CrimeSolutions.gov

Add your conference to our Justice Events calendar

PUBLICATIONS

NCJRS Abstract

The document referenced below is part of the NCJRS Library collection.
To conduct further searches of the collection, visit the NCJRS Abstracts Database.

How to Obtain Documents
 
NCJ Number: NCJ 229249     Find in a Library
Title: Highlights of the 2008 National Youth Gang Survey
Author(s): Arlen Egley Jr. ; James C. Howell ; John P. Moore
Date Published: 03/2010
Page Count: 2
Sponsoring Agency: Office of Juvenile Justice and Delinquency Prevention
US Dept of Justice
United States of America
Sale Source: NCJRS Photocopy Services
Box 6000
Rockville, MD 20849-6000
United States of America

Juvenile Justice Clearinghouse/NCJRS
P.O. Box 6000
Rockville, MD 20849
United States of America
Document: PDF 
Type: Survey
Language: English
Country: United States of America
Annotation: This report presents highlights of the data and information obtained from the 2008 National Youth Gang Survey, which addresses the nationwide prevalence of youth gangs and trends in the number of gangs, gang members, and gang crimes.
Abstract: The 2008 National Youth Gang Survey shows that gang activity remains a widespread problem across the United States, with prevalence rates remaining significantly elevated in 2008 compared with recorded low prevalence rates in the early 2000s. The National Gang Center estimates that 32.4 percent of all cities, suburban areas, towns, and rural counties experienced gang problems in 2008. This is a 15-percent increase from 2002. Approximately 774,000 gang members and 27,900 gangs are estimated to have been active in the United States in 2008. Changes from 2007 to 2008 are relatively small; however, increases in gangs and gang members were recorded for cities with populations of more than 250,000; these cities continue to be the predominant location of gangs and gang members. Rural counties, on the other hand, reported declines of approximately 20 percent in the number of gangs and gang members from 2007 to 2008. Among respondents who reported gang activity in 2008, 44 percent indicated an increase in gang-related aggravated assaults; 41 percent reported an increase in drug sales; and 41 percent reported an increase in firearms use compared with the previous year. Nearly one in five agencies in larger cities reported an increase in gang-related homicides in 2008. Among agencies that reported a gang problem in 2008, 45 percent described their gang problem as "getting worse," a 5-percent decline from the previous year. Less than 1 in 10 respondents reported their gang problem as "getting better." 1 table and 1 figure
Main Term(s): Juvenile/Youth Gangs
Index Term(s): Trend analysis ; Rural urban comparisons ; Juvenile gang behavior patterns ; Gang violence
Note: OJJDP Fact Sheet, March 2010
   
  To cite this abstract, use the following link:
https://www.ncjrs.gov/App/Publications/abstract.aspx?ID=251276

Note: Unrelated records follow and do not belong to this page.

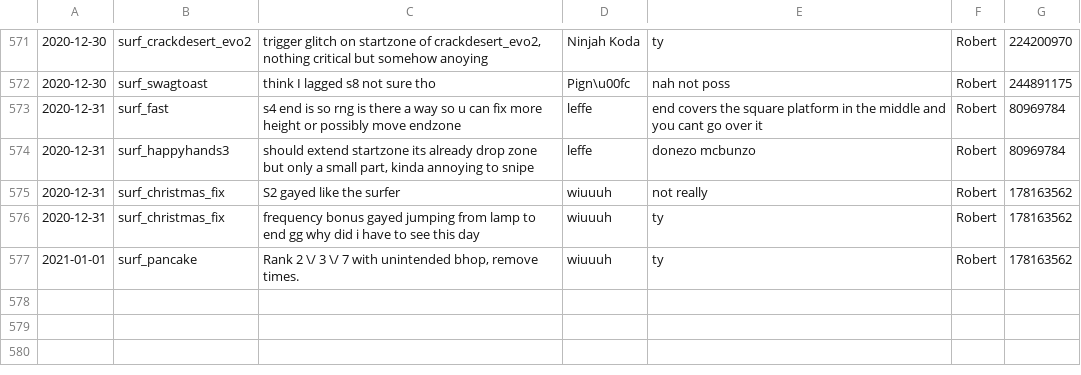
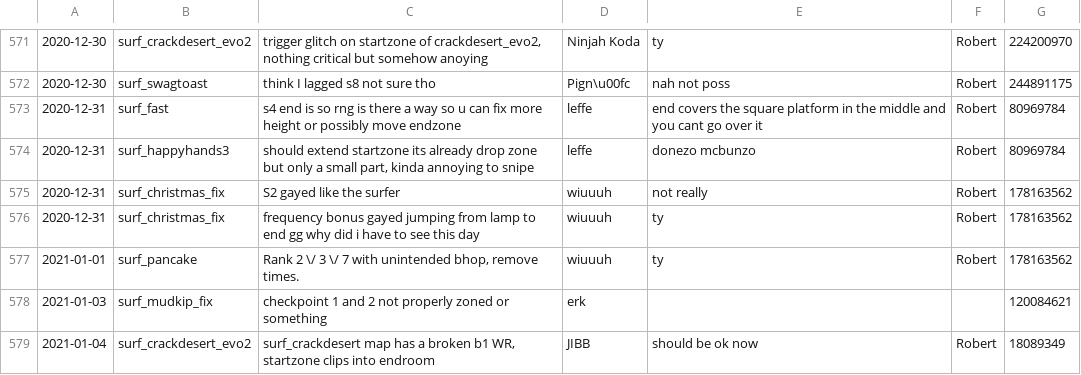
Before and after one commit to Kakalinn/sh-report-archive, a CSV file: archive.csv, drawn as a sheet; only a part is shown, gaps mark what is left out.

```diff
--- a/archive.csv
+++ b/archive.csv
@@ -577 +577,3 @@
 "2021-01-01","surf_pancake","Rank 2 \/ 3 \/ 7 with unintended bhop, remove times.","wiuuuh","ty ","Robert",178163562
+"2021-01-03","surf_mudkip_fix","checkpoint 1 and 2 not properly zoned or something","erk","","",120084621
+"2021-01-04","surf_crackdesert_evo2","surf_crackdesert map has a broken b1 WR, startzone clips into endroom","JIBB","should be ok now","Robert",18089349
```
Also changed, not shown: 1 other file.
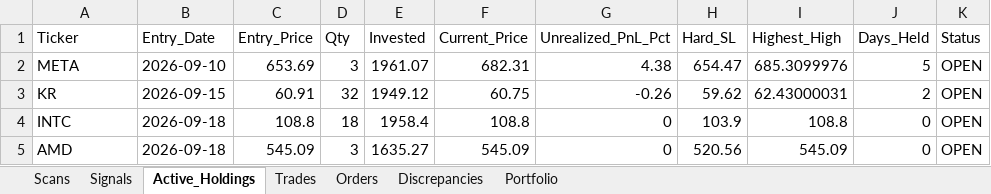
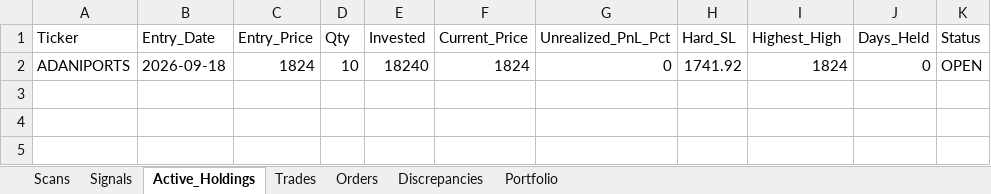
Before and after one commit to thokfoot/volatility-expansion-bot, an Excel workbook: data/trade_log.xlsx, sheet Active_Holdings, drawn as a sheet; values as stored, in another font and other column widths than the file's, no borders; removed rows and columns are numbered as before the commit, all else as after; the diff names each change by its address in the sheet, - before the commit and + after, or states it on an @@ line.

```diff
--- a/data/trade_log.xlsx (sheet Active_Holdings)
+++ b/data/trade_log.xlsx (sheet Active_Holdings)
-row 2: META | 2026-09-10 | 653.69 | 3 | 1961.07 | 682.31 | 4.38 | 654.47 | 685.3099976 | 5 | OPEN
-row 3: KR | 2026-09-15 | 60.91 | 32 | 1949.12 | 60.75 | -0.26 | 59.62 | 62.43000031 | 2 | OPEN
-row 4: INTC | 2026-09-18 | 108.8 | 18 | 1958.4 | 108.8 | 0 | 103.9 | 108.8 | 0 | OPEN
-row 5: AMD | 2026-09-18 | 545.09 | 3 | 1635.27 | 545.09 | 0 | 520.56 | 545.09 | 0 | OPEN
+row 2: ADANIPORTS | 2026-09-18 | 1824 | 10 | 18240 | 1824 | 0 | 1741.92 | 1824 | 0 | OPEN
```
Also changed, not shown: sheet Scans, sheet Orders, sheet Trades, sheet Portfolio, sheet Signals, sheet Discrepancies, data/trade_log_india.xlsx, 1 other file.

* A link to the full-text document is provided whenever possible. For documents not available online, a link to the publisher's web site is provided.